Elliott Smith's live track 'Some Song' gets posthumous release, fans say they miss the 'most underrated' singer
This is the second preview single from the upcoming 'Live at Umbra Penumbra' album, out on August 28, courtesy of the Kill Rock Stars record label
Elliott Smith left us in October 2003, but the dark and introspective leanings of the beloved singer-songwriter have left an indelible imprint on millions of his fans. The Oscar-nominated artiste's songs were often filled with sensitivity and melancholia, powered by his trademark whispery voice, poetic lyrics and an ingenious sense of harmony. And now, after five studio albums during his lifetime and quite a few records released after his death, we have yet another posthumous Smith release, courtesy of the indie record label Kill Rock Stars. This time it's a new song that features as the second preview single from the soon-to-be-released full-length collection of Smith's live numbers.
The new track titled 'Some Song' is a previously-unreleased live recording from the upcoming album 'Live At Umbra Penumbra', which will be out on August 28 this year. On this track, we can hear the 'Miss Misery' singer introduce his new song to the audience. "Got a rock song I’d like to play," Smith tells the crowd, before launching into the song while strumming the acoustic guitar. "It’s a junkie dream, makes you so uptight / Yeah it’s Halloween tonight and every night," he declares, before segueing into the moody chorus that goes, "Help me kill my time / 'Cause I’ll never be fine."

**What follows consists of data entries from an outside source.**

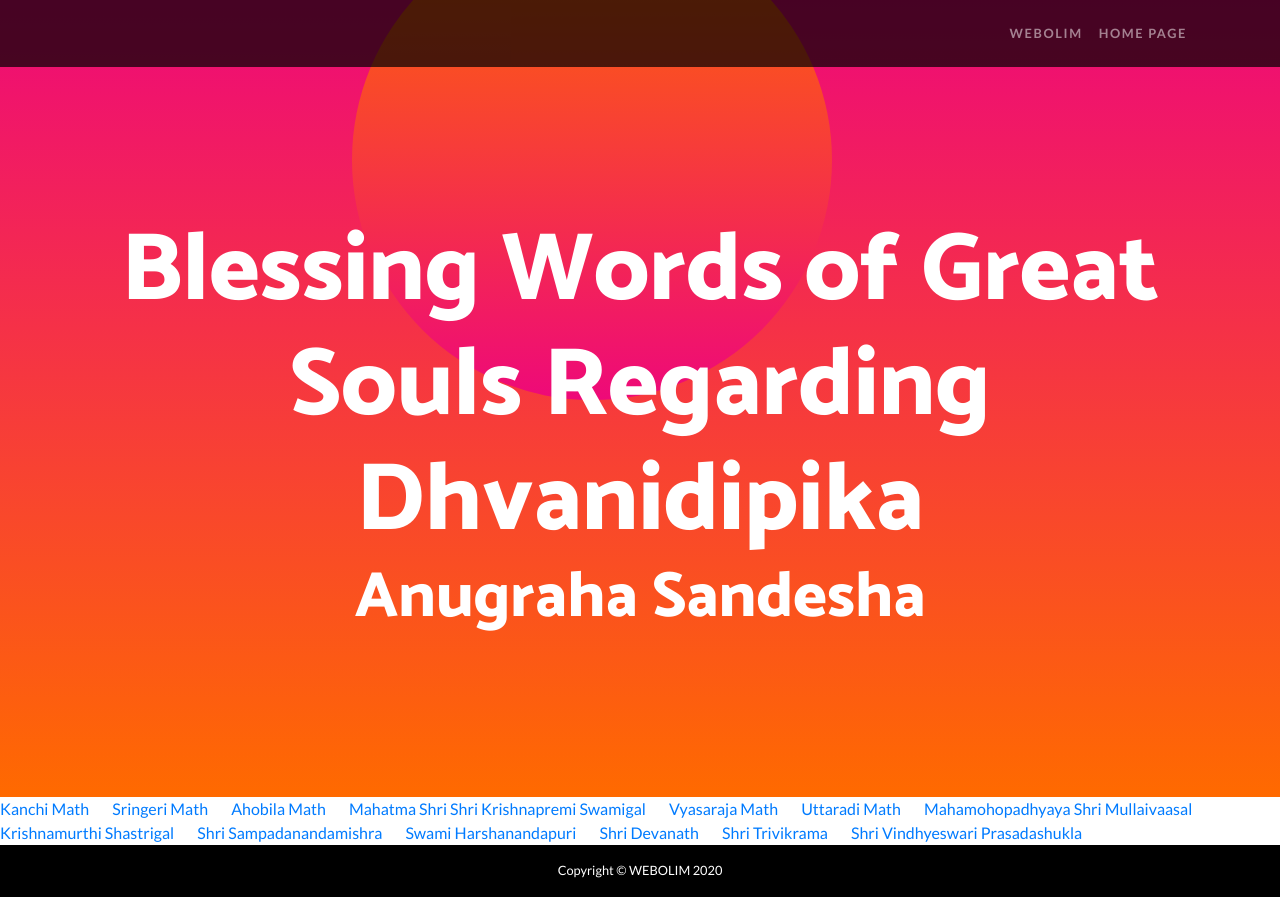
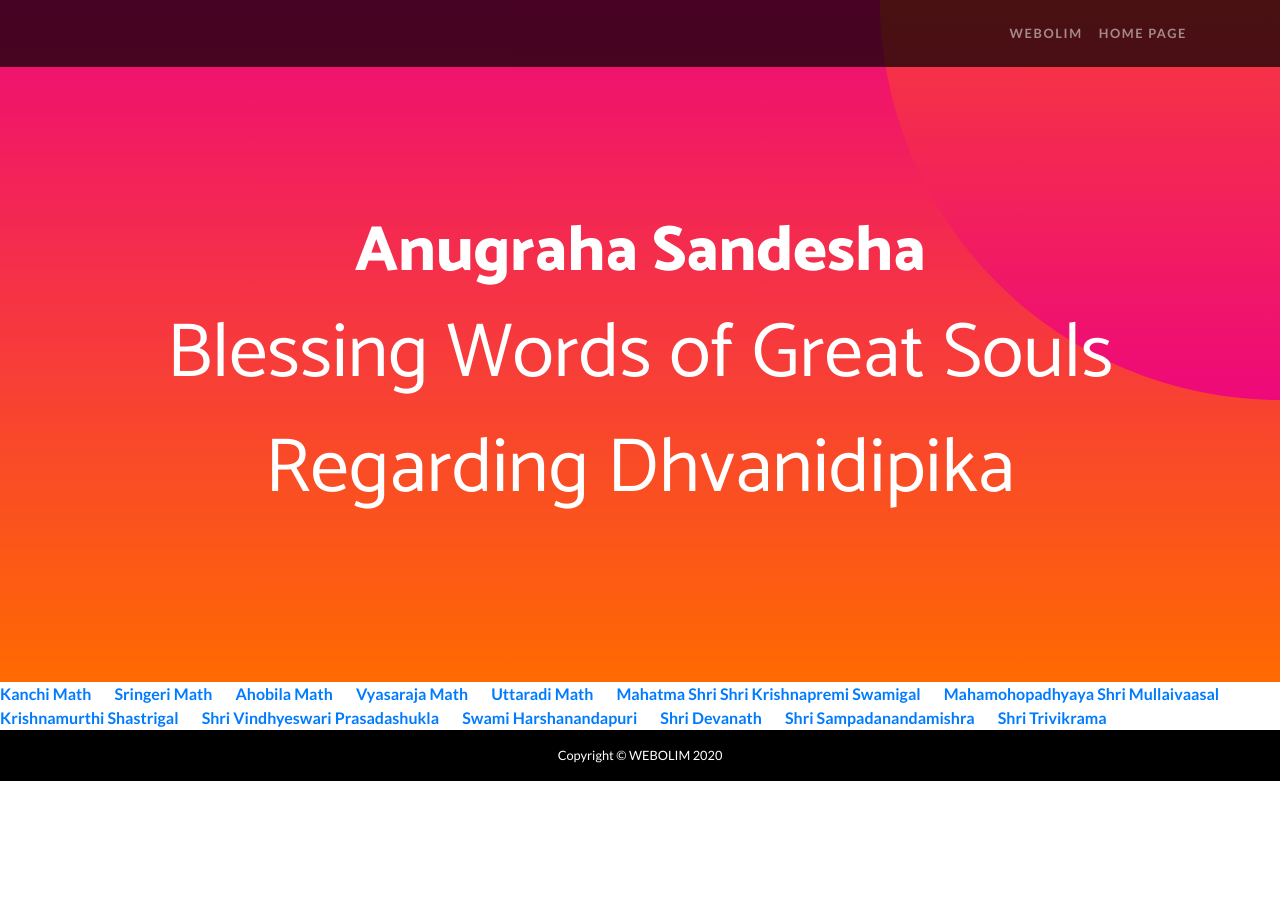
Before and after one commit to ashruth2357/dhvanidipika.github.io, a website: page blessingwords.html in a window 1280 px wide. After the commit the page ends 800 px from the top, so only its background shows below. Drawn offline with Linux system fonts and the light colour scheme.

Commit message:
SMall changes done

```diff
--- a/blessingwords.html
+++ b/blessingwords.html
@@ -50,28 +50,30 @@
   <header class="masthead text-center text-white">
     <div class="masthead-content">
       <div class="container">
-        <h1 class="masthead-heading mb-0">Blessing Words of Great Souls Regarding Dhvanidipika</h1>
-        <h2 class="masthead-subheading mb-0">Anugraha Sandesha</h2>
+              <h1 class="masthead-subheading mb-0">Anugraha Sandesha</h1>
+              <h2 class="masthead-heading mb-0"><small>Blessing Words of Great Souls Regarding Dhvanidipika</small></h2>
       </div>
     </div>
     <!-- <div class="bg-circle-1 bg-circle"></div>
     <div class="bg-circle-2 bg-circle"></div> -->
-    <div class="bg-circle-4 bg-circle"></div>
+    <div class="bg-circle-2 bg-circle"></div>
   </header>
 
   <section>
+    <b>
     <a href="rigveda/Shrimukham/01. Kanchi .pdf" class="card-link">Kanchi Math</a>
     <a href="rigveda/Shrimukham/02. Sringeri Matha.pdf" class="card-link">Sringeri Math</a>
     <a href="rigveda/Shrimukham/03. Ahobila Matha Copy.pdf" class="card-link">Ahobila Math</a>
-    <a href="rigveda/Shrimukham/6. Shri Krishnapremi swamigal - alone.pdf" class="card-link">Mahatma Shri Shri Krishnapremi Swamigal</a>
     <a href="rigveda/Shrimukham/04. vyasarajamutt.pdf" class="card-link">Vyasaraja Math</a>
     <a href="rigveda/Shrimukham/Uttaradimath.pdf" class="card-link">Uttaradi Math</a>
-    <a href="rigveda/Shrimukham/6. Shri Krishnamurthi shastrigal.pdf" class="card-link">Mahamohopadhyaya Shri Mullaivaasal Krishnamurthi Shastrigal</a>
-    <a href="rigveda/Shrimukham/sampadanandamishra.pdf" class="card-link">Shri Sampadanandamishra</a>
-    <a href="rigveda/Shrimukham/swamiharshananda.pdf" class="card-link">Swami Harshanandapuri</a>
-    <a href="rigveda/Shrimukham/devanath.pdf" class="card-link">Shri Devanath</a>
+    <a href="rigveda/Shrimukham/6. Shri Krishnapremi swamigal - alone.pdf" class="card-link">Mahatma Shri Shri Krishnapremi Swamigal</a>
+   <a href="rigveda/Shrimukham/6. Shri Krishnamurthi shastrigal.pdf" class="card-link">Mahamohopadhyaya Shri Mullaivaasal Krishnamurthi Shastrigal</a>
+   <a href="rigveda/Shrimukham/vindhyeswariprasadashukla.pdf" class="card-link">Shri Vindhyeswari Prasadashukla</a>
+   <a href="rigveda/Shrimukham/swamiharshananda.pdf" class="card-link">Swami Harshanandapuri</a>
+   <a href="rigveda/Shrimukham/devanath.pdf" class="card-link">Shri Devanath</a>
+   <a href="rigveda/Shrimukham/sampadanandamishra.pdf" class="card-link">Shri Sampadanandamishra</a>
     <a href="rigveda/Shrimukham/trivikrama.pdf" class="card-link">Shri Trivikrama</a>
-    <a href="rigveda/Shrimukham/vindhyeswariprasadashukla.pdf" class="card-link">Shri Vindhyeswari Prasadashukla</a>
+    </b>
   </section>
 
 
```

'Some Song' is the latest Smith song to grace our ears this year, following the previous release of 'Big Decision' in May. The forthcoming album 'Live At Umbra Penumbra' was actually recorded on September 17, 1994, at a cafe called Umbra Penumbra in Portland, Oregon. It's also notable for being the earliest solo recordings ever sourced from the 'Between The Bars' singer's catalog.
This new album was produced by Larry Crane, the official archivist for Smith's estate, using a high-quality cassette that belonged to Casey Cyrnes. In addition to this, and to celebrate the 25th anniversary of his second record, Kill Rock Stars is also re-issuing Smith's self-titled 1995 album, 'Elliott Smith: Expanded 25th Anniversary Edition'. Both these special releases will be accompanied by a 52-page Smith coffee table book, which features handwritten lyrics and plenty of previously unseen photographs by JJ Gonson, whose work features on the cover art for the original 'Elliott Smith' album.
"At KRS we follow the direction of Elliott’s family," Kill Rock Stars founder Slim Moon stated. "They have always expressed a desire for us to honor his legacy by keeping the albums available, and by bringing his music to new generations of listeners. As the industry has changed, we've worked hard to make sure Elliott's legacy is available for new fans to discover and old fans to re-discover. He was a genius songwriter as well as a great musician, and we are honored to be able to help keep his legacy vibrant for every new generation."
He also added, "As the person who originally signed him to Kill Rock Stars, starting with the ‘Needle in the Hay’ single and this self-titled album, I am especially passionate about putting forward reminders of this phase of his career — his magic as a solo performer and as a writer of songs for simply guitar and voice with little or no accompaniment." He added, "I also really want him to be remembered for his humor, warmth, and absurdist sense of irony."
Considering Smith's songs were drenched in dark humor and pensive soul-searching, one fan tweeted, "2020 hasn’t been depressing enough, so it definitely makes sense that we’ll get a new Elliott Smith live album." Another fan said, "I adore Elliott Smith. Still so missed." A longtime admirer of Smith's work also declared he was the "most underrated and under-appreciated singer/songwriter", while another noted that he recorded "fragility and boldness" in equal measure. Another awestruck fan concluded, "Elliott Smith died 17 years ago and still no one has ever even come close to him."
One more said, "I miss this man, he taught me how to play guitar. Beautiful music, thoughts and feelings."
It's touching to see these tributes even today, and we can take solace in the fact that the troubled young artist is still greatly appreciated and admired long after his untimely death at the age of 34.